▸ **Task statement**: Each line below should be retyped exactly, with no pictures.

Stored items from a collection
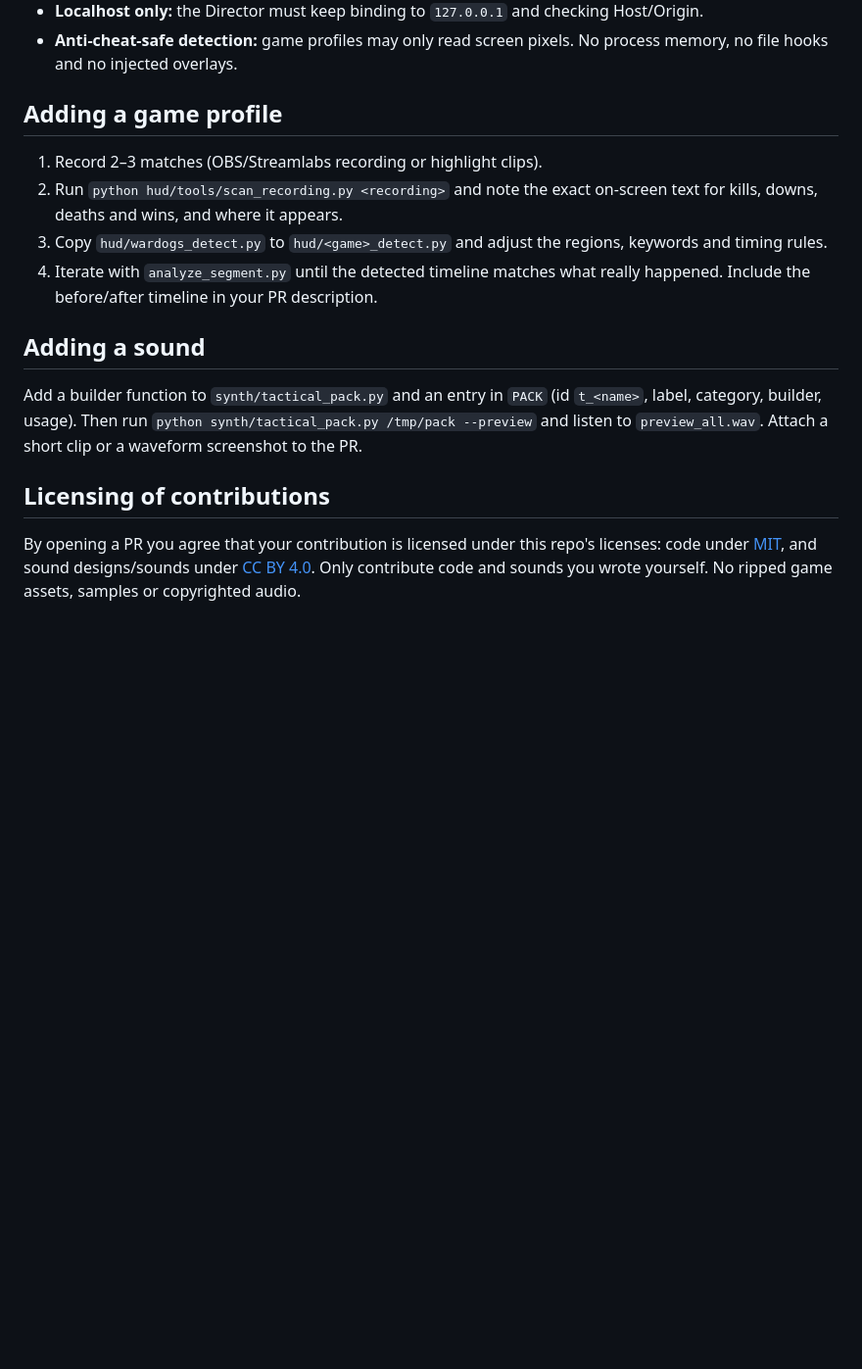
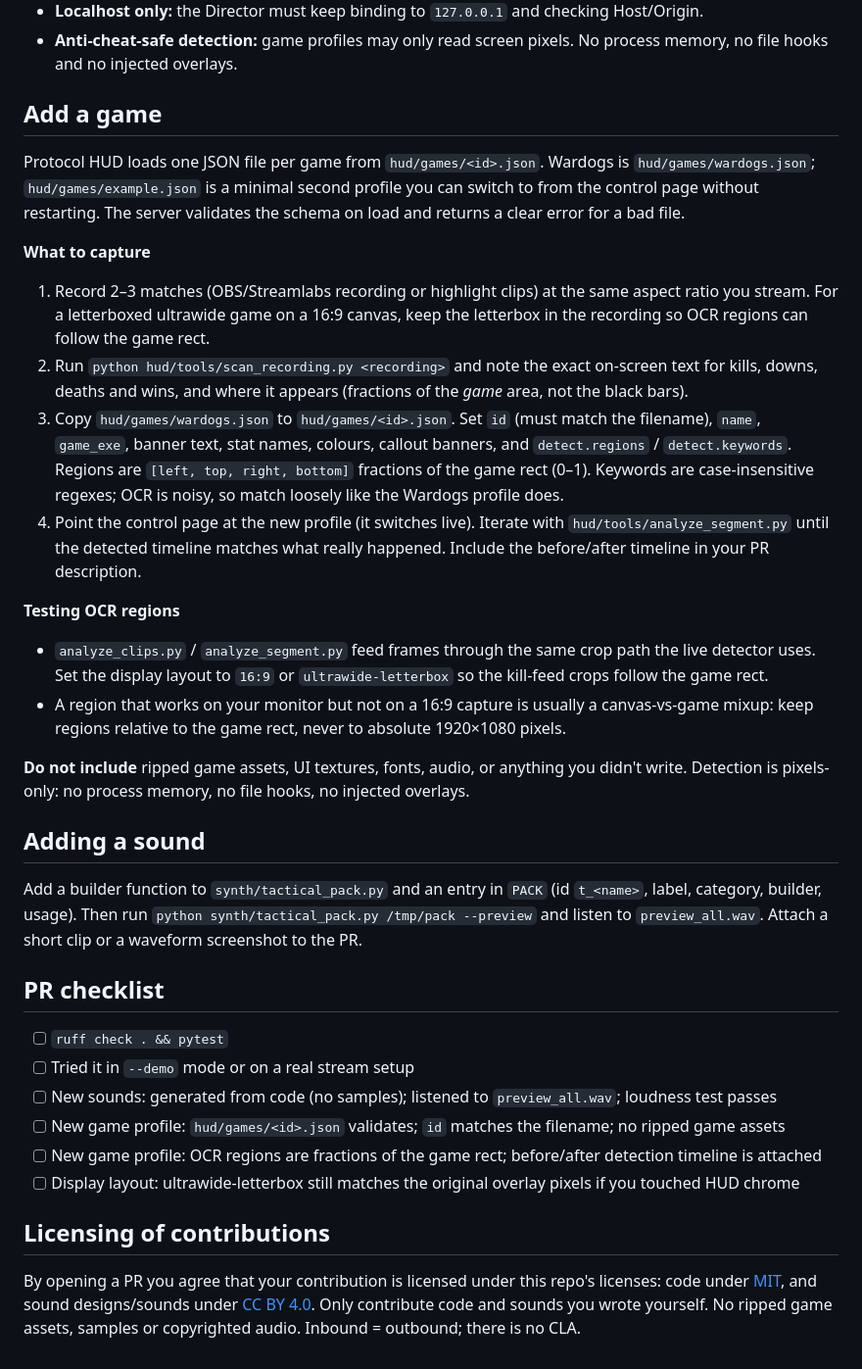
Before and after one commit to RFingAdam/tactical-deck, a Markdown page: CONTRIBUTING.md, the part around the change. Shown at 98% size. Rendered like a GitHub page; blank space fills up the shorter version.

```diff
--- a/CONTRIBUTING.md
+++ b/CONTRIBUTING.md
@@ -21,17 +21,37 @@ ruff check . && pytest                           # what CI runs (Linux + Windows
 - **Localhost only:** the Director must keep binding to `127.0.0.1` and checking Host/Origin.
 - **Anti-cheat-safe detection:** game profiles may only read screen pixels. No process memory, no file hooks and no injected overlays.
 
-## Adding a game profile
+## Add a game
 
-1. Record 2–3 matches (OBS/Streamlabs recording or highlight clips).
-2. Run `python hud/tools/scan_recording.py <recording>` and note the exact on-screen text for kills, downs, deaths and wins, and where it appears.
-3. Copy `hud/wardogs_detect.py` to `hud/<game>_detect.py` and adjust the regions, keywords and timing rules.
-4. Iterate with `analyze_segment.py` until the detected timeline matches what really happened. Include the before/after timeline in your PR description.
+Protocol HUD loads one JSON file per game from `hud/games/<id>.json`. Wardogs is `hud/games/wardogs.json`; `hud/games/example.json` is a minimal second profile you can switch to from the control page without restarting. The server validates the schema on load and returns a clear error for a bad file.
+
+**What to capture**
+
+1. Record 2–3 matches (OBS/Streamlabs recording or highlight clips) at the same aspect ratio you stream. For a letterboxed ultrawide game on a 16:9 canvas, keep the letterbox in the recording so OCR regions can follow the game rect.
+2. Run `python hud/tools/scan_recording.py <recording>` and note the exact on-screen text for kills, downs, deaths and wins, and where it appears (fractions of the *game* area, not the black bars).
+3. Copy `hud/games/wardogs.json` to `hud/games/<id>.json`. Set `id` (must match the filename), `name`, `game_exe`, banner text, stat names, colours, callout banners, and `detect.regions` / `detect.keywords`. Regions are `[left, top, right, bottom]` fractions of the game rect (0–1). Keywords are case-insensitive regexes; OCR is noisy, so match loosely like the Wardogs profile does.
+4. Point the control page at the new profile (it switches live). Iterate with `hud/tools/analyze_segment.py` until the detected timeline matches what really happened. Include the before/after timeline in your PR description.
+
+**Testing OCR regions**
+
+- `analyze_clips.py` / `analyze_segment.py` feed frames through the same crop path the live detector uses. Set the display layout to `16:9` or `ultrawide-letterbox` so the kill-feed crops follow the game rect.
+- A region that works on your monitor but not on a 16:9 capture is usually a canvas-vs-game mixup: keep regions relative to the game rect, never to absolute 1920×1080 pixels.
+
+**Do not include** ripped game assets, UI textures, fonts, audio, or anything you didn't write. Detection is pixels-only: no process memory, no file hooks, no injected overlays.
 
 ## Adding a sound
 
 Add a builder function to `synth/tactical_pack.py` and an entry in `PACK` (id `t_<name>`, label, category, builder, usage). Then run `python synth/tactical_pack.py /tmp/pack --preview` and listen to `preview_all.wav`. Attach a short clip or a waveform screenshot to the PR.
 
+## PR checklist
+
+- [ ] `ruff check . && pytest`
+- [ ] Tried it in `--demo` mode or on a real stream setup
+- [ ] New sounds: generated from code (no samples); listened to `preview_all.wav`; loudness test passes
+- [ ] New game profile: `hud/games/<id>.json` validates; `id` matches the filename; no ripped game assets
+- [ ] New game profile: OCR regions are fractions of the game rect; before/after detection timeline is attached
+- [ ] Display layout: ultrawide-letterbox still matches the original overlay pixels if you touched HUD chrome
+
 ## Licensing of contributions
 
-By opening a PR you agree that your contribution is licensed under this repo's licenses: code under [MIT](LICENSE), and sound designs/sounds under [CC BY 4.0](sounds/LICENSE). Only contribute code and sounds you wrote yourself. No ripped game assets, samples or copyrighted audio.
+By opening a PR you agree that your contribution is licensed under this repo's licenses: code under [MIT](LICENSE), and sound designs/sounds under [CC BY 4.0](sounds/LICENSE). Only contribute code and sounds you wrote yourself. No ripped game assets, samples or copyrighted audio. Inbound = outbound; there is no CLA.
```
Also changed, not shown: README.md (+30 -5 lines), hud/README.md (+25 -1 lines), docs/media/hud-layout-16x9.png (added), docs/media/hud-layout-ultrawide.png (added), 14 other files.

▸ **Task response**:
Before and after one commit to RFingAdam/tactical-deck, a Markdown page: CONTRIBUTING.md, the part around the change. Shown at 98% size. Rendered like a GitHub page; blank space fills up the shorter version.

```diff
--- a/CONTRIBUTING.md
+++ b/CONTRIBUTING.md
@@ -21,17 +21,37 @@ ruff check . && pytest                           # what CI runs (Linux + Windows
 - **Localhost only:** the Director must keep binding to `127.0.0.1` and checking Host/Origin.
 - **Anti-cheat-safe detection:** game profiles may only read screen pixels. No process memory, no file hooks and no injected overlays.
 
-## Adding a game profile
+## Add a game
 
-1. Record 2–3 matches (OBS/Streamlabs recording or highlight clips).
-2. Run `python hud/tools/scan_recording.py <recording>` and note the exact on-screen text for kills, downs, deaths and wins, and where it appears.
-3. Copy `hud/wardogs_detect.py` to `hud/<game>_detect.py` and adjust the regions, keywords and timing rules.
-4. Iterate with `analyze_segment.py` until the detected timeline matches what really happened. Include the before/after timeline in your PR description.
+Protocol HUD loads one JSON file per game from `hud/games/<id>.json`. Wardogs is `hud/games/wardogs.json`; `hud/games/example.json` is a minimal second profile you can switch to from the control page without restarting. The server validates the schema on load and returns a clear error for a bad file.
+
+**What to capture**
+
+1. Record 2–3 matches (OBS/Streamlabs recording or highlight clips) at the same aspect ratio you stream. For a letterboxed ultrawide game on a 16:9 canvas, keep the letterbox in the recording so OCR regions can follow the game rect.
+2. Run `python hud/tools/scan_recording.py <recording>` and note the exact on-screen text for kills, downs, deaths and wins, and where it appears (fractions of the *game* area, not the black bars).
+3. Copy `hud/games/wardogs.json` to `hud/games/<id>.json`. Set `id` (must match the filename), `name`, `game_exe`, banner text, stat names, colours, callout banners, and `detect.regions` / `detect.keywords`. Regions are `[left, top, right, bottom]` fractions of the game rect (0–1). Keywords are case-insensitive regexes; OCR is noisy, so match loosely like the Wardogs profile does.
+4. Point the control page at the new profile (it switches live). Iterate with `hud/tools/analyze_segment.py` until the detected timeline matches what really happened. Include the before/after timeline in your PR description.
+
+**Testing OCR regions**
+
+- `analyze_clips.py` / `analyze_segment.py` feed frames through the same crop path the live detector uses. Set the display layout to `16:9` or `ultrawide-letterbox` so the kill-feed crops follow the game rect.
+- A region that works on your monitor but not on a 16:9 capture is usually a canvas-vs-game mixup: keep regions relative to the game rect, never to absolute 1920×1080 pixels.
+
+**Do not include** ripped game assets, UI textures, fonts, audio, or anything you didn't write. Detection is pixels-only: no process memory, no file hooks, no injected overlays.
 
 ## Adding a sound
 
 Add a builder function to `synth/tactical_pack.py` and an entry in `PACK` (id `t_<name>`, label, category, builder, usage). Then run `python synth/tactical_pack.py /tmp/pack --preview` and listen to `preview_all.wav`. Attach a short clip or a waveform screenshot to the PR.
 
+## PR checklist
+
+- [ ] `ruff check . && pytest`
+- [ ] Tried it in `--demo` mode or on a real stream setup
+- [ ] New sounds: generated from code (no samples); listened to `preview_all.wav`; loudness test passes
+- [ ] New game profile: `hud/games/<id>.json` validates; `id` matches the filename; no ripped game assets
+- [ ] New game profile: OCR regions are fractions of the game rect; before/after detection timeline is attached
+- [ ] Display layout: ultrawide-letterbox still matches the original overlay pixels if you touched HUD chrome
+
 ## Licensing of contributions
 
-By opening a PR you agree that your contribution is licensed under this repo's licenses: code under [MIT](LICENSE), and sound designs/sounds under [CC BY 4.0](sounds/LICENSE). Only contribute code and sounds you wrote yourself. No ripped game assets, samples or copyrighted audio.
+By opening a PR you agree that your contribution is licensed under this repo's licenses: code under [MIT](LICENSE), and sound designs/sounds under [CC BY 4.0](sounds/LICENSE). Only contribute code and sounds you wrote yourself. No ripped game assets, samples or copyrighted audio. Inbound = outbound; there is no CLA.
```
Also changed, not shown: README.md (+30 -5 lines), hud/README.md (+25 -1 lines), docs/media/hud-layout-16x9.png (added), docs/media/hud-layout-ultrawide.png (added), 14 other files.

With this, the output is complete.